Saved data entries
____________________

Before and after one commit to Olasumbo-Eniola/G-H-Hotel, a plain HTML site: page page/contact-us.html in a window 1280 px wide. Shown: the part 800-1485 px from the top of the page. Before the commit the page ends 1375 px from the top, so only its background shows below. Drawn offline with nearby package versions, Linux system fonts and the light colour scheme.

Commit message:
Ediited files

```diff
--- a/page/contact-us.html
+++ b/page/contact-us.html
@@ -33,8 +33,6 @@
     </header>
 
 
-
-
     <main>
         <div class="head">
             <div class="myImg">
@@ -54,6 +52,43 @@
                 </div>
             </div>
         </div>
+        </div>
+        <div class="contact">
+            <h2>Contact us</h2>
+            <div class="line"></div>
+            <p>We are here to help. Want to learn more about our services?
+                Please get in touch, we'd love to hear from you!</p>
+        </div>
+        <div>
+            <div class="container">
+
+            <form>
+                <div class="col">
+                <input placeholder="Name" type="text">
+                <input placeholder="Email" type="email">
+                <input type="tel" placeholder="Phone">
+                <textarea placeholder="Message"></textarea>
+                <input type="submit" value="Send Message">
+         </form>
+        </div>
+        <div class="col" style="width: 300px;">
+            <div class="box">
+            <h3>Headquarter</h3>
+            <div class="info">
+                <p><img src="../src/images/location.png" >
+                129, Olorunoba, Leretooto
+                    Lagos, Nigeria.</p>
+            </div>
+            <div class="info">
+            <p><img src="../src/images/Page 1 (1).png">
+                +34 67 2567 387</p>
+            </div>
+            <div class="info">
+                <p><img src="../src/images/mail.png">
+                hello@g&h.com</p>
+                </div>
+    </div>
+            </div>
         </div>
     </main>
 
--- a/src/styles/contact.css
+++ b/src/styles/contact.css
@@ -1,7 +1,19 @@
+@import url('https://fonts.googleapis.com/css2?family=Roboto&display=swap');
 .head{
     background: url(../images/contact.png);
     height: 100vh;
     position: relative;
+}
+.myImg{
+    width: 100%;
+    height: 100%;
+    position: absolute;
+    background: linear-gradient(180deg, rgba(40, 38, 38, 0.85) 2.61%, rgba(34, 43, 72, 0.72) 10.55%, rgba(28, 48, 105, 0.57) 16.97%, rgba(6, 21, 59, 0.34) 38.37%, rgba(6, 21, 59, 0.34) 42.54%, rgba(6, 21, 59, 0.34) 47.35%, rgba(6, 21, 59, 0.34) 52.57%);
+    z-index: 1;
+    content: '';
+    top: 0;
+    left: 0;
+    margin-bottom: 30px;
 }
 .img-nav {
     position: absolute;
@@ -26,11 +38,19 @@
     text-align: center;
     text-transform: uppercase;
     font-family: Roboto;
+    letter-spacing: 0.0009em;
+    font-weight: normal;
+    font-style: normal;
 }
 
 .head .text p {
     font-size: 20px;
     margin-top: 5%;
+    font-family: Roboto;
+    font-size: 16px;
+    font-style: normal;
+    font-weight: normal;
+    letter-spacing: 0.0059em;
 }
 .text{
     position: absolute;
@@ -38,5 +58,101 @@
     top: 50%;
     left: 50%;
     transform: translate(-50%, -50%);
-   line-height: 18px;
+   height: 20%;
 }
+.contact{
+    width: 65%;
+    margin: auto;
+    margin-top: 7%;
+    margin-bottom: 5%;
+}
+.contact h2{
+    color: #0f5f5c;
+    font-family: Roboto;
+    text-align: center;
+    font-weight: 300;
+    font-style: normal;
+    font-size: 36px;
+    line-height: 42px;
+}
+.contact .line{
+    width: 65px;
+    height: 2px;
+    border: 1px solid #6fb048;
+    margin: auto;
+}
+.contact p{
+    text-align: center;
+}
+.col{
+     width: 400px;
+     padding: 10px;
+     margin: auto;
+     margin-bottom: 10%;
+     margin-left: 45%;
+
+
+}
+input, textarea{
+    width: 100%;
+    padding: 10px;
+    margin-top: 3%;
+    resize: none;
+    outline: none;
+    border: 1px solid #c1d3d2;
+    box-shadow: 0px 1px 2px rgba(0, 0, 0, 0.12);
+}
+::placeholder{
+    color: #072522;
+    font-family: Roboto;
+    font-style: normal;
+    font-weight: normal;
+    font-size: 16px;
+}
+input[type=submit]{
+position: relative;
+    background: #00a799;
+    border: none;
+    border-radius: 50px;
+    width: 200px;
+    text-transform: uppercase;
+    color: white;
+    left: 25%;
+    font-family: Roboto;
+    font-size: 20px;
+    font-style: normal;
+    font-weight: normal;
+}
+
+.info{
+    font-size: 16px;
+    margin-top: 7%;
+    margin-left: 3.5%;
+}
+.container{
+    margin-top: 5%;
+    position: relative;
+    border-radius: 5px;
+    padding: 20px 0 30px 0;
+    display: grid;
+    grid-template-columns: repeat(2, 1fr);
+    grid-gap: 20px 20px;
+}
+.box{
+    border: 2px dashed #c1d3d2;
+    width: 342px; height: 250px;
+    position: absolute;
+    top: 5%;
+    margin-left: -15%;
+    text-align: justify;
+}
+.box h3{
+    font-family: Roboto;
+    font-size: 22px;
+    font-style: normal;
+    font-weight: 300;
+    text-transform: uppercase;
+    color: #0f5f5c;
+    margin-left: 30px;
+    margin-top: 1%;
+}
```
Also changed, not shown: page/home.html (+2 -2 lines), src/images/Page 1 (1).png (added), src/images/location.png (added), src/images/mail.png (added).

____________________

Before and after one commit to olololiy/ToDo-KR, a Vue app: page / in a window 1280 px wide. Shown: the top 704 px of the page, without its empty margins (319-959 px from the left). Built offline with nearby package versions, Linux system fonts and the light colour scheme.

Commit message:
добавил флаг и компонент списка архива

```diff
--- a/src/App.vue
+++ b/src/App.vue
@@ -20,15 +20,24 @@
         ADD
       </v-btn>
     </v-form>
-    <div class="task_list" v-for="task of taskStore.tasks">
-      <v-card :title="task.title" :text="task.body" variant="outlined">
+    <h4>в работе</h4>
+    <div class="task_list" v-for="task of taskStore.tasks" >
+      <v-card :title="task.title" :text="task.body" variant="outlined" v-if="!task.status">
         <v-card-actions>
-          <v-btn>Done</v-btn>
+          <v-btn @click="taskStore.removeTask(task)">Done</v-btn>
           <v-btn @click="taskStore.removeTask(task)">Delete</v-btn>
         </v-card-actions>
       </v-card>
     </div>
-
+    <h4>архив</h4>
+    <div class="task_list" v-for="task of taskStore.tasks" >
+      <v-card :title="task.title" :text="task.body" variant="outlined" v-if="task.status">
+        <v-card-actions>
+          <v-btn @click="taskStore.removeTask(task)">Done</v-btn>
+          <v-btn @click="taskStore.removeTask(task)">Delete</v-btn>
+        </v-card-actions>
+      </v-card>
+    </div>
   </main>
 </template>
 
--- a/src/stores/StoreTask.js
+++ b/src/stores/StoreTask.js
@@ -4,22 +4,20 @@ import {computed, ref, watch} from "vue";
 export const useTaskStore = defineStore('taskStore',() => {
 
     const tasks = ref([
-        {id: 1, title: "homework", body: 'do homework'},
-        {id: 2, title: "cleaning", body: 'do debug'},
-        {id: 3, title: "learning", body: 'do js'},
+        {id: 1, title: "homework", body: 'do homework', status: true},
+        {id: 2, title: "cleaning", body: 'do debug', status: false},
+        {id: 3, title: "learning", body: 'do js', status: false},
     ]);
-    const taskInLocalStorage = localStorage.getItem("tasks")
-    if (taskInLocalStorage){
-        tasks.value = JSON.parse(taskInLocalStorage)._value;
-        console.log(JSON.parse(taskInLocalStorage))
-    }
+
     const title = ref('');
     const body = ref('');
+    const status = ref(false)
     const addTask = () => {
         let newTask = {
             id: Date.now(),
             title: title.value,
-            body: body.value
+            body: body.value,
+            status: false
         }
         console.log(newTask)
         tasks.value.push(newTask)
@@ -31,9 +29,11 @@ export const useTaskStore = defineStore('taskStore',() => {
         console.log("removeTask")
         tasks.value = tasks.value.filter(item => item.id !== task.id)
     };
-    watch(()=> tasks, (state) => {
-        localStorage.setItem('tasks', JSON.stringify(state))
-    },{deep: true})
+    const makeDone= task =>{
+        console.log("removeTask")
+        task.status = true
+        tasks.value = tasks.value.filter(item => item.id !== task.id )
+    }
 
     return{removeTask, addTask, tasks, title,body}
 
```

____________________

WORK REQUEST: Find the lines above holding the word "taskStore" and show them.

RESPONSE TO THIS TASK:
-    <div class="task_list" v-for="task of taskStore.tasks">
+    <div class="task_list" v-for="task of taskStore.tasks" >
+          <v-btn @click="taskStore.removeTask(task)">Done</v-btn>
           <v-btn @click="taskStore.removeTask(task)">Delete</v-btn>
+    <div class="task_list" v-for="task of taskStore.tasks" >
+          <v-btn @click="taskStore.removeTask(task)">Done</v-btn>
+          <v-btn @click="taskStore.removeTask(task)">Delete</v-btn>
 export const useTaskStore = defineStore('taskStore',() => {
@@ -31,9 +29,11 @@ export const useTaskStore = defineStore('taskStore',() => {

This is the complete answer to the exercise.